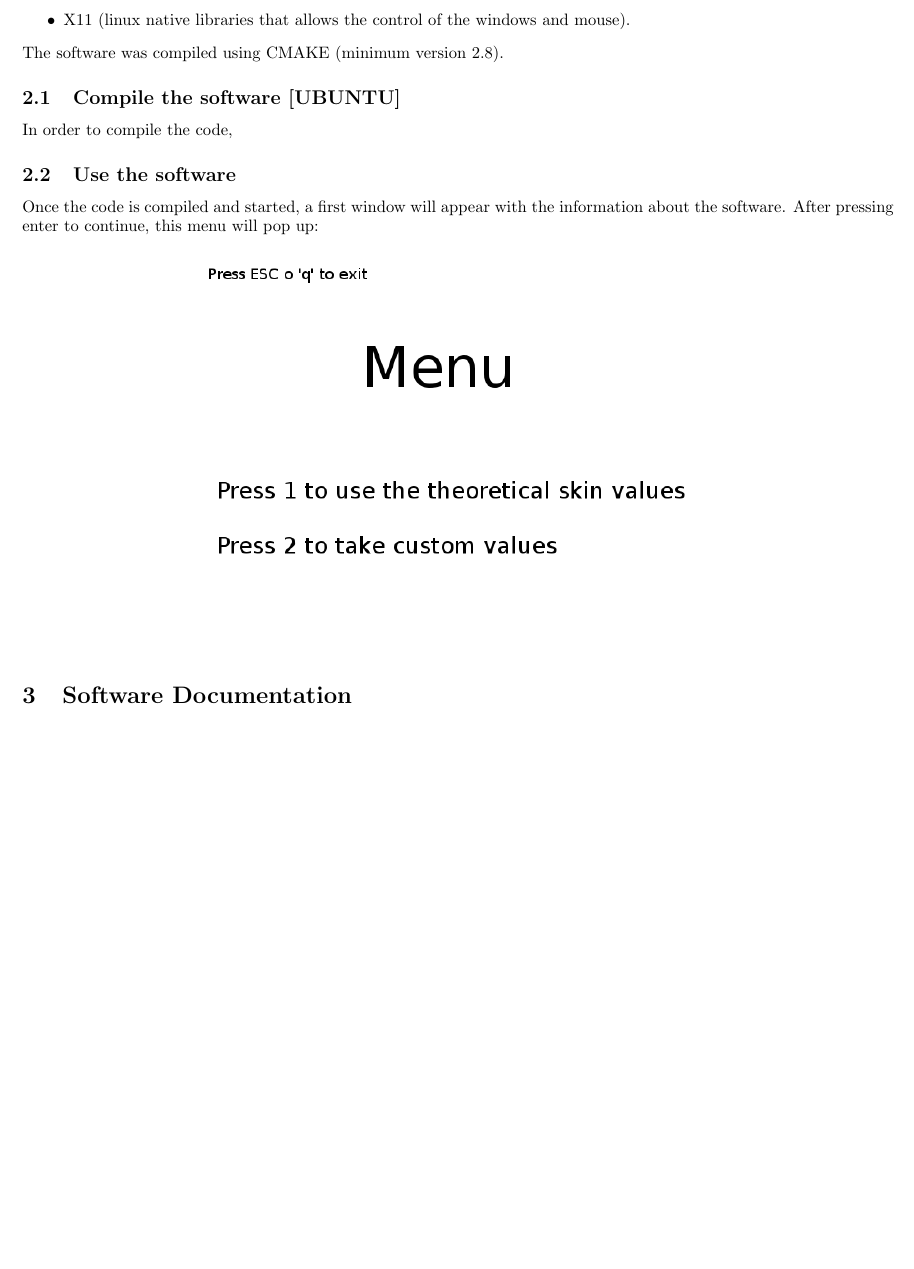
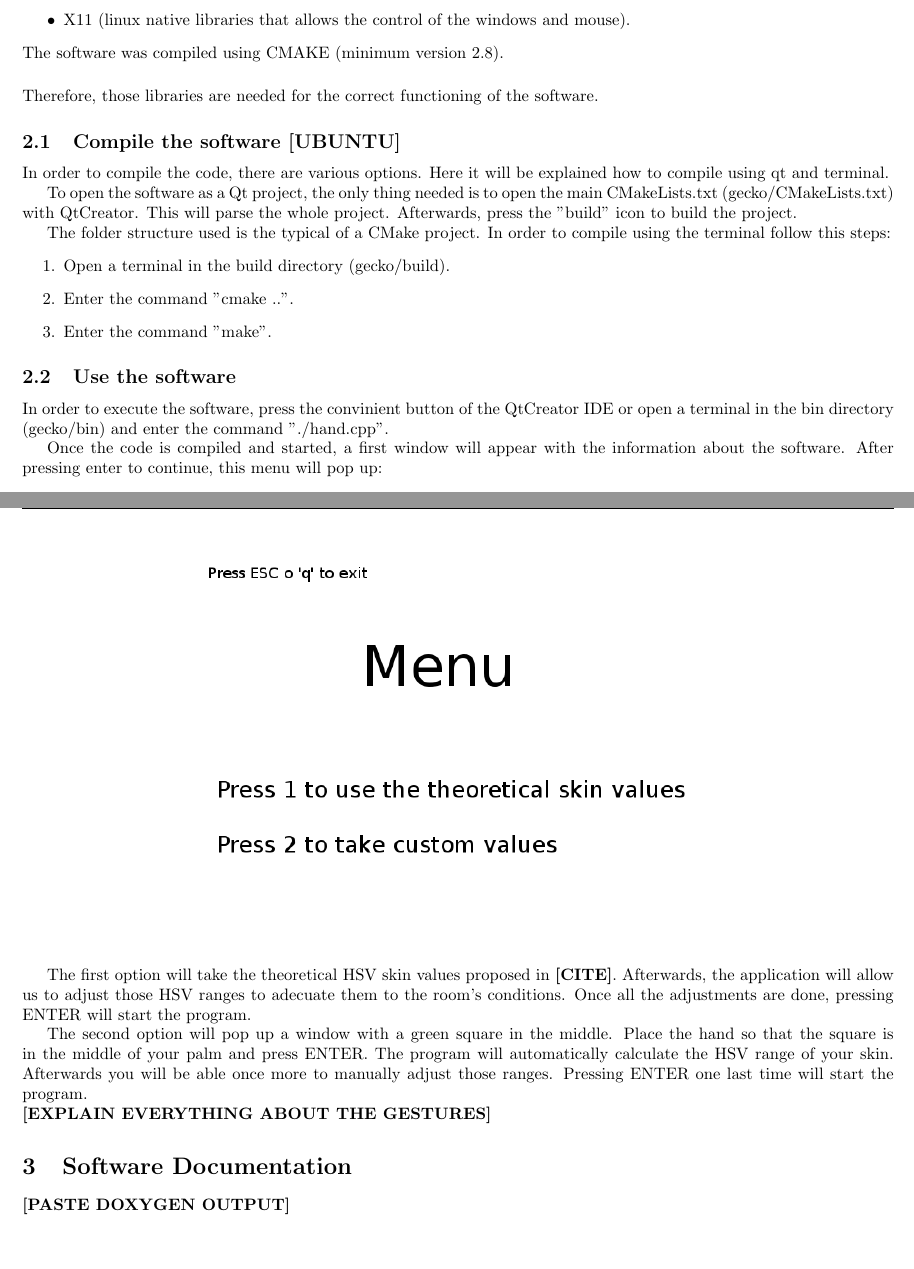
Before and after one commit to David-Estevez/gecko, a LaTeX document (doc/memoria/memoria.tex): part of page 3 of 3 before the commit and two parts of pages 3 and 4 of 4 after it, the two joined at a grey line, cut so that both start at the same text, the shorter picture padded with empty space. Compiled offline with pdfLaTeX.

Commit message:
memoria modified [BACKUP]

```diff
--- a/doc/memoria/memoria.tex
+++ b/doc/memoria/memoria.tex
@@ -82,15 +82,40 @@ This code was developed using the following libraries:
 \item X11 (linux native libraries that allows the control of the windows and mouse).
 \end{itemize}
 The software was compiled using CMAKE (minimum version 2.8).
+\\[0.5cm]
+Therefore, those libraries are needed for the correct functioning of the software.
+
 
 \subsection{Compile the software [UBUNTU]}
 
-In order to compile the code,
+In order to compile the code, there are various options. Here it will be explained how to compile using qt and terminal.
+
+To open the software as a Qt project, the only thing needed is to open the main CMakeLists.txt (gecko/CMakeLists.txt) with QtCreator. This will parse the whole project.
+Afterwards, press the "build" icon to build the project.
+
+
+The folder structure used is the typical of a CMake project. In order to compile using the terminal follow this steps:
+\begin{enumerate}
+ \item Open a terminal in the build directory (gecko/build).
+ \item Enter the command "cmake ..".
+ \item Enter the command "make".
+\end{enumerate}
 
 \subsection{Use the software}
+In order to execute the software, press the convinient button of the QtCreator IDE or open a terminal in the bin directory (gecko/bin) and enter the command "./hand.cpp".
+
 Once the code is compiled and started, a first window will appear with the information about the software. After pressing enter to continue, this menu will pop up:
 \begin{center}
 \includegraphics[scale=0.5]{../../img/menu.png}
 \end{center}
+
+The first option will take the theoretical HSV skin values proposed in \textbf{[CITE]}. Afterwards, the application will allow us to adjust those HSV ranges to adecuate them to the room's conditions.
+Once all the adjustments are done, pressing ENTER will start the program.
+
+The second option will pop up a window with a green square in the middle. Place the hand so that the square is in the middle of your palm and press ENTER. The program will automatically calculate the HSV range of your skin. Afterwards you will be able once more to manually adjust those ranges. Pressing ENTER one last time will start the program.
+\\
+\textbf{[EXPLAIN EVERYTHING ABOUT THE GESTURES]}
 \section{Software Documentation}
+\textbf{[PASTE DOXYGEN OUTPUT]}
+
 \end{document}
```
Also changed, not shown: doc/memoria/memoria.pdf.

━━━━━━

The answer must restate each entry word for word and contain no images.

Before and after one commit to David-Estevez/gecko, a LaTeX document (doc/memoria/memoria.tex): part of page 3 of 3 before the commit and two parts of pages 3 and 4 of 4 after it, the two joined at a grey line, cut so that both start at the same text, the shorter picture padded with empty space. Compiled offline with pdfLaTeX.

Commit message:
memoria modified [BACKUP]

```diff
--- a/doc/memoria/memoria.tex
+++ b/doc/memoria/memoria.tex
@@ -82,15 +82,40 @@ This code was developed using the following libraries:
 \item X11 (linux native libraries that allows the control of the windows and mouse).
 \end{itemize}
 The software was compiled using CMAKE (minimum version 2.8).
+\\[0.5cm]
+Therefore, those libraries are needed for the correct functioning of the software.
+
 
 \subsection{Compile the software [UBUNTU]}
 
-In order to compile the code,
+In order to compile the code, there are various options. Here it will be explained how to compile using qt and terminal.
+
+To open the software as a Qt project, the only thing needed is to open the main CMakeLists.txt (gecko/CMakeLists.txt) with QtCreator. This will parse the whole project.
+Afterwards, press the "build" icon to build the project.
+
+
+The folder structure used is the typical of a CMake project. In order to compile using the terminal follow this steps:
+\begin{enumerate}
+ \item Open a terminal in the build directory (gecko/build).
+ \item Enter the command "cmake ..".
+ \item Enter the command "make".
+\end{enumerate}
 
 \subsection{Use the software}
+In order to execute the software, press the convinient button of the QtCreator IDE or open a terminal in the bin directory (gecko/bin) and enter the command "./hand.cpp".
+
 Once the code is compiled and started, a first window will appear with the information about the software. After pressing enter to continue, this menu will pop up:
 \begin{center}
 \includegraphics[scale=0.5]{../../img/menu.png}
 \end{center}
+
+The first option will take the theoretical HSV skin values proposed in \textbf{[CITE]}. Afterwards, the application will allow us to adjust those HSV ranges to adecuate them to the room's conditions.
+Once all the adjustments are done, pressing ENTER will start the program.
+
+The second option will pop up a window with a green square in the middle. Place the hand so that the square is in the middle of your palm and press ENTER. The program will automatically calculate the HSV range of your skin. Afterwards you will be able once more to manually adjust those ranges. Pressing ENTER one last time will start the program.
+\\
+\textbf{[EXPLAIN EVERYTHING ABOUT THE GESTURES]}
 \section{Software Documentation}
+\textbf{[PASTE DOXYGEN OUTPUT]}
+
 \end{document}
```
Also changed, not shown: doc/memoria/memoria.pdf.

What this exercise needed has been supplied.